● **Supplied entries**
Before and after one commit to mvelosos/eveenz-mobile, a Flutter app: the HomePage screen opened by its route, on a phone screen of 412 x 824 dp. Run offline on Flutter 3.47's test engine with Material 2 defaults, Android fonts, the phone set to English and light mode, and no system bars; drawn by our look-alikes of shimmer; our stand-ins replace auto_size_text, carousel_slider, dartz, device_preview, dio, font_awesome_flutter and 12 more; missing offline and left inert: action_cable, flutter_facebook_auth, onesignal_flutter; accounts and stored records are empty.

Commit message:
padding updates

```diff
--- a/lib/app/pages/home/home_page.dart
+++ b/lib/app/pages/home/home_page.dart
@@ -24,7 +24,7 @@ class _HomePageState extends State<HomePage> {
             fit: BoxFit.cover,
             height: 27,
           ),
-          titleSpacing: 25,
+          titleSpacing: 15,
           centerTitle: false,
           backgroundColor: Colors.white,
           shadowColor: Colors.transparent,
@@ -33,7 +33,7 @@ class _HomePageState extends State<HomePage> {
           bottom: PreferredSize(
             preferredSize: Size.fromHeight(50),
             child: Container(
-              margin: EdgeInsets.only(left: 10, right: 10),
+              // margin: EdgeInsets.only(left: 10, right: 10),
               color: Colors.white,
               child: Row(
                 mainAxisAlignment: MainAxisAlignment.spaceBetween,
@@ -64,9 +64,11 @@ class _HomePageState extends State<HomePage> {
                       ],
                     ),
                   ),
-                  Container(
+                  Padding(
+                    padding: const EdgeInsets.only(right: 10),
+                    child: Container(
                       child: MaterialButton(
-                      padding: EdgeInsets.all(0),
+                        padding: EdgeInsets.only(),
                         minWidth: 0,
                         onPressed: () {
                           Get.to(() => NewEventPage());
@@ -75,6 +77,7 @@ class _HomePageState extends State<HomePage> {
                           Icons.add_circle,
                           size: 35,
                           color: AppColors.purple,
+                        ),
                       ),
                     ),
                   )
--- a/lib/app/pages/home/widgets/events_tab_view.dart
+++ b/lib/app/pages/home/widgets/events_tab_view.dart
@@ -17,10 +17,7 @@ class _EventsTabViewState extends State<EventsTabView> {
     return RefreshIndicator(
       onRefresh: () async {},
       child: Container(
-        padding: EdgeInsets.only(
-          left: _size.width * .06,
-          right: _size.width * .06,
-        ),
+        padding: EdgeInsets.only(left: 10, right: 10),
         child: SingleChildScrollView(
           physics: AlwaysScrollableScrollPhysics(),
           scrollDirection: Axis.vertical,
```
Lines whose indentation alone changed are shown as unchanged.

● **Problem statement**
Look through the data above and report every line in which "widgets" appears.

● **Exercise response**
--- a/lib/app/pages/home/widgets/events_tab_view.dart
+++ b/lib/app/pages/home/widgets/events_tab_view.dart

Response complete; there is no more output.